# PROBLEM STATEMENT
Each entry that follows should be set down precisely, with its pictures removed.
━━━ MATERIAL PROVIDED
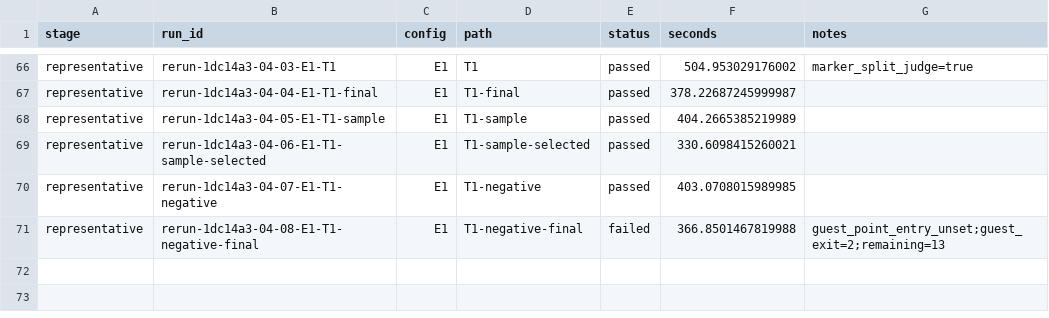
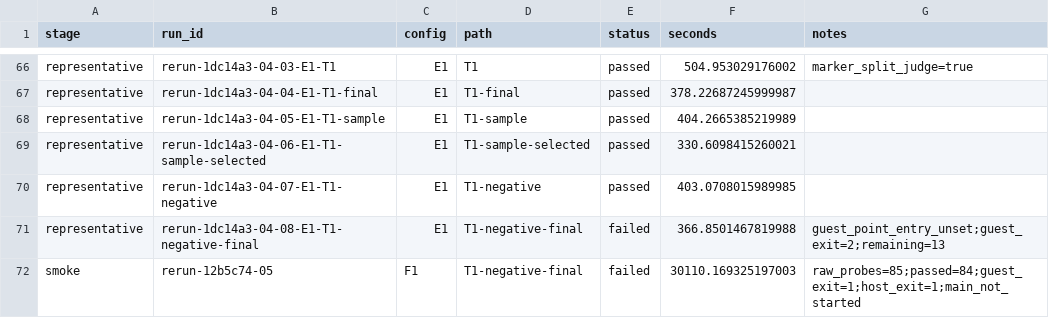
Before and after one commit to uist1idrju3i/MSD-Linux, a CSV file: docs/experiments/2026-11-19-s04-fs-compare-v2-stage4.csv, drawn as a sheet; only a part is shown, gaps mark what is left out.

```diff
--- a/docs/experiments/2026-11-19-s04-fs-compare-v2-stage4.csv
+++ b/docs/experiments/2026-11-19-s04-fs-compare-v2-stage4.csv
@@ -71 +71,2 @@ representative,rerun-1dc14a3-04-07-E1-T1-negative,E1,T1-negative,passed,403.0708
 representative,rerun-1dc14a3-04-08-E1-T1-negative-final,E1,T1-negative-final,failed,366.8501467819988,guest_point_entry_unset;guest_exit=2;remaining=13
+smoke,rerun-12b5c74-05,F1,T1-negative-final,failed,30110.169325197003,raw_probes=85;passed=84;guest_exit=1;host_exit=1;main_not_started
```
Also changed, not shown: 8 other files.
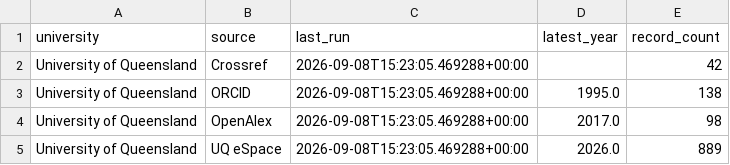
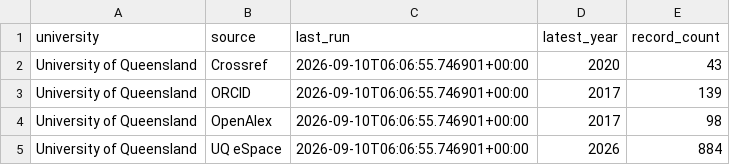
Before and after one commit to yuhanwang0612/cits3200-, a CSV file: final output/uq/uq_harvest.csv, drawn as a sheet.

```diff
--- a/final output/uq/uq_harvest.csv
+++ b/final output/uq/uq_harvest.csv
@@ -1,5 +1,5 @@
 university,source,last_run,latest_year,record_count
-University of Queensland,Crossref,2026-09-08T15:23:05.469288+00:00,,42
-University of Queensland,ORCID,2026-09-08T15:23:05.469288+00:00,1995.0,138
-University of Queensland,OpenAlex,2026-09-08T15:23:05.469288+00:00,2017.0,98
-University of Queensland,UQ eSpace,2026-09-08T15:23:05.469288+00:00,2026.0,889
+University of Queensland,Crossref,2026-09-10T06:06:55.746901+00:00,2020,43
+University of Queensland,ORCID,2026-09-10T06:06:55.746901+00:00,2017,139
+University of Queensland,OpenAlex,2026-09-10T06:06:55.746901+00:00,2017,98
+University of Queensland,UQ eSpace,2026-09-10T06:06:55.746901+00:00,2026,884
```
Also changed, not shown: final output/uq/uq_journals.csv, final output/uq/uq_publications.csv, 6 other files.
━━━━━━
# SOLUTION
Before and after one commit to uist1idrju3i/MSD-Linux, a CSV file: docs/experiments/2026-11-19-s04-fs-compare-v2-stage4.csv, drawn as a sheet; only a part is shown, gaps mark what is left out.

```diff
--- a/docs/experiments/2026-11-19-s04-fs-compare-v2-stage4.csv
+++ b/docs/experiments/2026-11-19-s04-fs-compare-v2-stage4.csv
@@ -71 +71,2 @@ representative,rerun-1dc14a3-04-07-E1-T1-negative,E1,T1-negative,passed,403.0708
 representative,rerun-1dc14a3-04-08-E1-T1-negative-final,E1,T1-negative-final,failed,366.8501467819988,guest_point_entry_unset;guest_exit=2;remaining=13
+smoke,rerun-12b5c74-05,F1,T1-negative-final,failed,30110.169325197003,raw_probes=85;passed=84;guest_exit=1;host_exit=1;main_not_started
```
Also changed, not shown: 8 other files.
Before and after one commit to yuhanwang0612/cits3200-, a CSV file: final output/uq/uq_harvest.csv, drawn as a sheet.

```diff
--- a/final output/uq/uq_harvest.csv
+++ b/final output/uq/uq_harvest.csv
@@ -1,5 +1,5 @@
 university,source,last_run,latest_year,record_count
-University of Queensland,Crossref,2026-09-08T15:23:05.469288+00:00,,42
-University of Queensland,ORCID,2026-09-08T15:23:05.469288+00:00,1995.0,138
-University of Queensland,OpenAlex,2026-09-08T15:23:05.469288+00:00,2017.0,98
-University of Queensland,UQ eSpace,2026-09-08T15:23:05.469288+00:00,2026.0,889
+University of Queensland,Crossref,2026-09-10T06:06:55.746901+00:00,2020,43
+University of Queensland,ORCID,2026-09-10T06:06:55.746901+00:00,2017,139
+University of Queensland,OpenAlex,2026-09-10T06:06:55.746901+00:00,2017,98
+University of Queensland,UQ eSpace,2026-09-10T06:06:55.746901+00:00,2026,884
```
Also changed, not shown: final output/uq/uq_journals.csv, final output/uq/uq_publications.csv, 6 other files.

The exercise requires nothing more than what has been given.